Growing Through Criticism – Part Three

We are looking at “tips for taking criticism” and we have seen:

1> Understand the difference between constructive and destructive criticism

2> Don’t take yourself too seriously

3> Look beyond the criticism and see the critic

4> Watch your own attitude toward the critic

5> Realize that good people get criticized.

Jesus, those motives were pure and character was spotless was called a glutton (Matthew 11:19); a winebibber – drunk (Luke 7:34); a Samaritan (John 8:48); a friend of sinners (Matthew 11:19 and Mark 2:16). If our lives are Christlike we can expect criticism. In fact, there are times when we should see criticism from the world as verification that our lives have been changed. A person whose mind is polluted and whose vision is not clear cannot understand or interpret behaviour based on obedience to God. So if you’re living on a higher plane than the world, expect some criticism.

6> Keep physically and spiritually in shape.

Physical exhaustion has a tremendous effect on the way we act and react; it distorts the way we see and handle life. Elijah succumbed to opposition when he was in a state of weariness. Jezebel was a firecracker, and her opposition sapped the preacher’s strength. Elijah complained, “It is enough, now, O Lord, take away my life; for I am no better than my fathers” (1 Kings 19:4). Elijah was completely shaken. Watch weariness because Satan will take advantage. When we become overly tired, we can become overly critical, and at the same time we are less able to handle criticism from others.

7> Don’t just see the critic; see if there’s a crowd.

The following story illustrates this point. Mrs. Jones had invited a great and well-known violinist to entertain at her afternoon tea. When it was all over, everyone crowded around the musician.

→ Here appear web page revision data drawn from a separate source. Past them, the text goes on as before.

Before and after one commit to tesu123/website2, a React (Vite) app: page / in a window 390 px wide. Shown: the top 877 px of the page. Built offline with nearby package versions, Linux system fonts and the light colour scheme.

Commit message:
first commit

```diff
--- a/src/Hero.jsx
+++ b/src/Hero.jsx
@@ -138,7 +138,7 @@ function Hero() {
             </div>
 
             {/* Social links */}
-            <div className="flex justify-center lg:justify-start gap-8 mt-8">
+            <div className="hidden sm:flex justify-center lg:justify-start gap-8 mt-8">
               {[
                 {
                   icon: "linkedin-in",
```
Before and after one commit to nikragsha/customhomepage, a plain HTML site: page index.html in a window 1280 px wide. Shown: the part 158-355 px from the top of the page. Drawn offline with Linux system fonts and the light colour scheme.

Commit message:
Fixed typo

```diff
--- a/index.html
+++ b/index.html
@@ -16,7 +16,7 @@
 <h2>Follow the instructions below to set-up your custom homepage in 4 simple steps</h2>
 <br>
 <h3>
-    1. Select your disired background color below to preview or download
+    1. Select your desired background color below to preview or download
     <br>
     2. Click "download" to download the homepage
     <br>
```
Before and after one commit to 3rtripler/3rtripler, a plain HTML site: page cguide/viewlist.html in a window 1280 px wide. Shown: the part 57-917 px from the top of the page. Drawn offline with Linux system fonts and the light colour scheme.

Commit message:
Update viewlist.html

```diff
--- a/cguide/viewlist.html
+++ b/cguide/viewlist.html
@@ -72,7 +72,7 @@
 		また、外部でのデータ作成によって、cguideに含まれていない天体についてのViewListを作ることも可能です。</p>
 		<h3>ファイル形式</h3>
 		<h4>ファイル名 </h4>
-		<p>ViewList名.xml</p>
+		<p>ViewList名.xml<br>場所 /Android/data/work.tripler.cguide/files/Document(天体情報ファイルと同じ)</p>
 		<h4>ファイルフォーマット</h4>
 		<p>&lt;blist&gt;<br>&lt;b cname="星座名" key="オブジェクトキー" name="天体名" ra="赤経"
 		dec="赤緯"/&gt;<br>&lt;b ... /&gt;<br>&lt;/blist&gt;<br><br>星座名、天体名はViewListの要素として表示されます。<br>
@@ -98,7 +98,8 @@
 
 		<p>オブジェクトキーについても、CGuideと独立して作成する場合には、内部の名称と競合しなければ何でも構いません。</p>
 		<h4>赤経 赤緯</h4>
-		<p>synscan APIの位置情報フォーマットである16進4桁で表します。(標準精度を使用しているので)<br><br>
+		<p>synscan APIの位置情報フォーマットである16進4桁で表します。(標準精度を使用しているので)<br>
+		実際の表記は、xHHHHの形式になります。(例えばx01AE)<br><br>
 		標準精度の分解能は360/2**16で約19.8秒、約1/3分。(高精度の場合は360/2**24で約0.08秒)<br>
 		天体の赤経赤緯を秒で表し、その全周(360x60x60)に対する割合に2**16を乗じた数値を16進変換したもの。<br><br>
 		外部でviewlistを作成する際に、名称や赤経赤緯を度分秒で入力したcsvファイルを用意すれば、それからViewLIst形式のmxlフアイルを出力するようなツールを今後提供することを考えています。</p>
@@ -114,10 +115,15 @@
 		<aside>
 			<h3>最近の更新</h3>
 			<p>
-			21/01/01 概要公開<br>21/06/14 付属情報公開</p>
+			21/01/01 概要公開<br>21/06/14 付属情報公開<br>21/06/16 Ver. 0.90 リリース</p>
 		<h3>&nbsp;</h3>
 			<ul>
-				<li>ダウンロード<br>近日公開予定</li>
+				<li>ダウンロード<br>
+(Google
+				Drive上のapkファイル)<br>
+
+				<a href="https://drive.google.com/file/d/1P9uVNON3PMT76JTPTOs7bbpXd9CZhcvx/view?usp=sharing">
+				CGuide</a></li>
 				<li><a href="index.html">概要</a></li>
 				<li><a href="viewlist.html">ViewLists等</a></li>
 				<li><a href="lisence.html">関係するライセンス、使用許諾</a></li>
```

“I’ve got to be honest with you,” said one of the guests, “I think your performance was absolutely terrible.”

Hearing his criticism, the hostess interposed: “Don’t pay any attention to him. He doesn’t know what he’s talking about. He only repeats what he hears everyone else say.”

I’m suggesting that you expand your vision; go beyond the critic and see if he has a cheering section. Consider the possibility that you are hearing the same criticism from several people. If this is the case, and the critics are reliable, you need to realize that you have a challenge to work on. If, on the other hand, you’re dealing with a pocket group of negative people, your challenge is to not be affected by them.

George Bernard Shaw, the Irish playwright, certainly had his critics, but he knew how to handle them. After one opening, a critic voiced his displeasure. He said, “It’s rotten! It’s rotten!” To which Shaw replied, “I agree with you perfectly, but what are we two against so many?”

8> Wait for time to prove them wrong.

Time is your best ally; it allows you to prove yourself right. Often, as events unfold, the cause for criticism is eliminated and you will be vindicated. You may be thinking, “ Easy for you to say, but you’re not where I am.” But I have been there many times. If you know your action or decision was right, hang in there. Time will prove you out.

Abraham Lincoln, the most loved president of the united States, was also the most criticized president. Probably no politician in history had worse things said about him. Here’s how the Chicago Times in 1865 evaluated Lincoln’s Gettysburg Address the day after he delivered it. “The cheek of every American must tingle with shame as he reads the silly, flat, and dish-watery utterances of a man who has been pointed out to intelligent foreigners as President of the United States.” Time, of course, has proved the scathing criticism wrong.